◆ **What the task requires**
Your answer should repeat every line of the records below in which the word "changed" appears.

◆ **Entries provided**
══════════

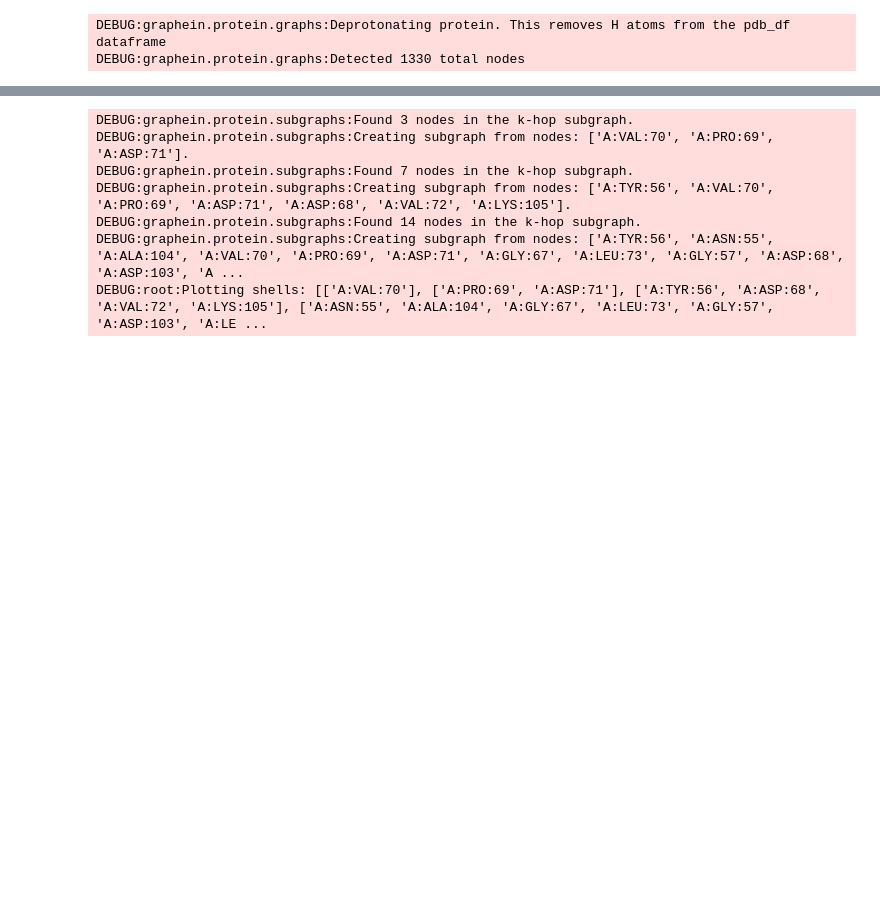
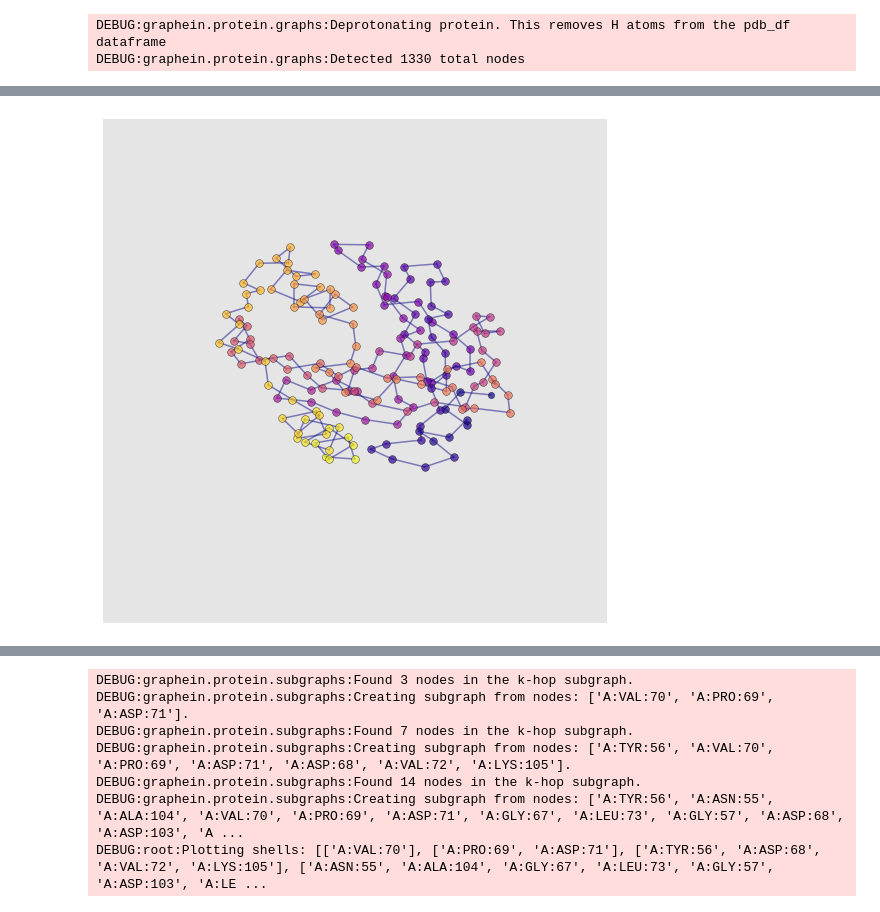
Before and after one commit to a-r-j/graphein, a Jupyter notebook: notebooks/interactive_plotly_example.ipynb, the cells around one changed output, grey strips where cells are left out. Saved outputs shown, nothing was run; the diff lists cells and outputs as text; code cells hidden in the pictures; blank space fills up the shorter version.

Commit message:
[Docs] update plotting tutorial.pynb

```diff
--- a/notebooks/interactive_plotly_example.ipynb
+++ b/notebooks/interactive_plotly_example.ipynb
@@ -104,0 +164,5 @@ Asteroid plots show a central node and the neighbours in each 'shell' (hop) away
+# %%
+from graphein.protein.visualisation import plot_protein_structure_graph
+
+p = plot_protein_structure_graph(G=simple_graph, angle=0, colour_edges_by="kind", colour_nodes_by="seq_position", label_node_ids=False)
+# %% [output]
@@ -104,0 +170 @@ Asteroid plots show a central node and the neighbours in each 'shell' (hop) away
+[figure, added]
```
Also changed, not shown: parts of 15 cells of this notebook.
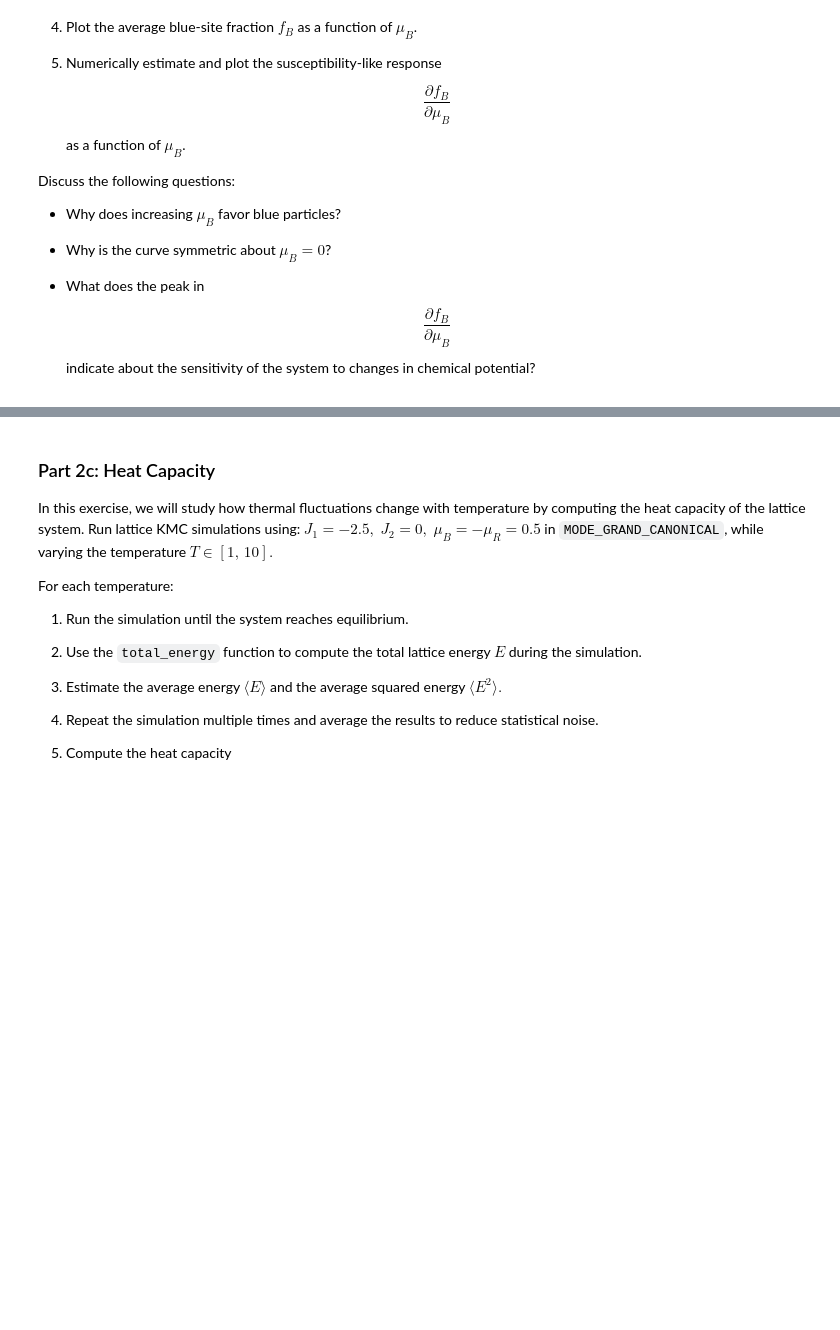
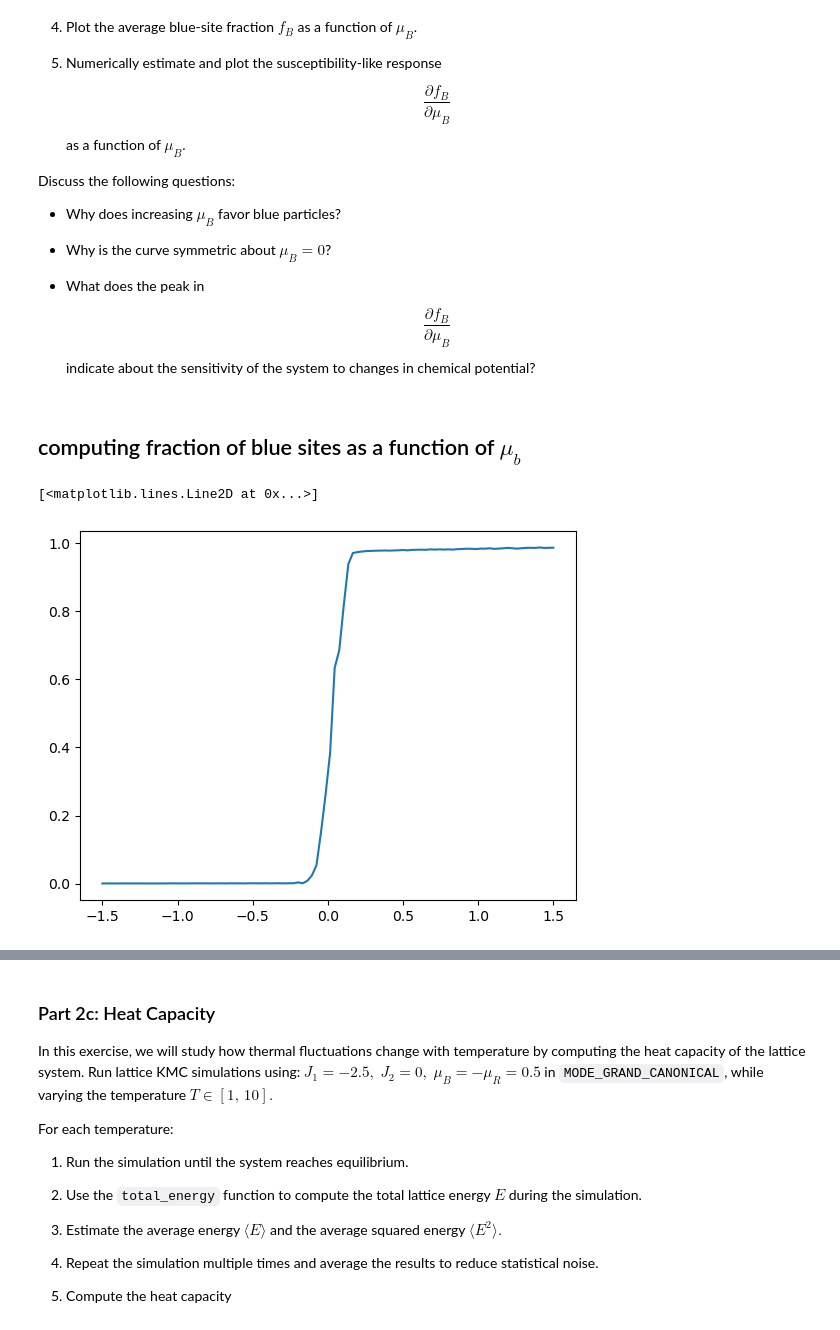
Before and after one commit to Danielle-06/Statfys-2-2026, a Jupyter notebook: 02.lattice_kmc_nb.ipynb, the cells around one changed output, grey strips where cells are left out. Cells and saved outputs as stored; diff of their text form; code cells hidden in the pictures; blank space fills up the shorter version.

```diff
--- a/02.lattice_kmc_nb.ipynb
+++ b/02.lattice_kmc_nb.ipynb
@@ -223,3 +223,39 @@ Discuss the following questions:
   \frac{\partial f_B}{\partial \mu_B}
   $$
   indicate about the sensitivity of the system to changes in chemical potential?
+# %% [markdown]
+## computing fraction of blue sites as a function of $\mu_b$
+# %%
+
+mub=np.linspace(-1.5,1.5,100) #array of mub values to simulate
+mur=-mub
+nx, ny = (56,56)#defining lattice size
+N=20 #number of simulations to run for each value of mub
+
+f_b= np.zeros((N,len(mub))) #array to store fraction of B atoms
+
+lattice,vacancy_coords = initialize_lattice((nx,ny),seed=2026) #initializing the lattice
+
+for i in range(N):
+
+    for j in range(len(mub)):
+        ordered_lattice, ordered_vac = run_simulation(
+            lattice,
+            vacancy_coords,
+            n_steps = 1_000_000, #we are assuming that 1 million steps is enough to reach equilibrium for all values of mub (this was confirmed by georgios)/10 milion is too many timewise, but better
+            T=2.5,
+            J1=-2.5,#T,J1 and J2 are given in the assignment.
+            J2=0,
+            muB=mub[j],#our array of mub values.
+            muR=mur[j],#our array of mua values
+            mode= MODE_GRAND_CANONICAL#setting the mode to grand canonical for this part of the assignment
+        )
+        frac_r,frac_b,frac_v = compute_fractions(ordered_lattice)
+        f_b[i,j]=frac_b #adding the value of f_b for this value of mub to the array
+f_bavg=np.mean(f_b,axis=0) #average fraction of B atoms for each value of mub over N simulations
+
+
+plt.plot(mub,f_bavg)
+# %% [output]
+[<matplotlib.lines.Line2D at 0x...>]
+[figure, added]
```
Also changed, not shown: parts of 5 cells of this notebook.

══════════

◆ **Output**
Before and after one commit to a-r-j/graphein, a Jupyter notebook: notebooks/interactive_plotly_example.ipynb, the cells around one changed output, grey strips where cells are left out. Saved outputs shown, nothing was run; the diff lists cells and outputs as text; code cells hidden in the pictures; blank space fills up the shorter version.
Also changed, not shown: parts of 15 cells of this notebook.
Before and after one commit to Danielle-06/Statfys-2-2026, a Jupyter notebook: 02.lattice_kmc_nb.ipynb, the cells around one changed output, grey strips where cells are left out. Cells and saved outputs as stored; diff of their text form; code cells hidden in the pictures; blank space fills up the shorter version.
Also changed, not shown: parts of 5 cells of this notebook.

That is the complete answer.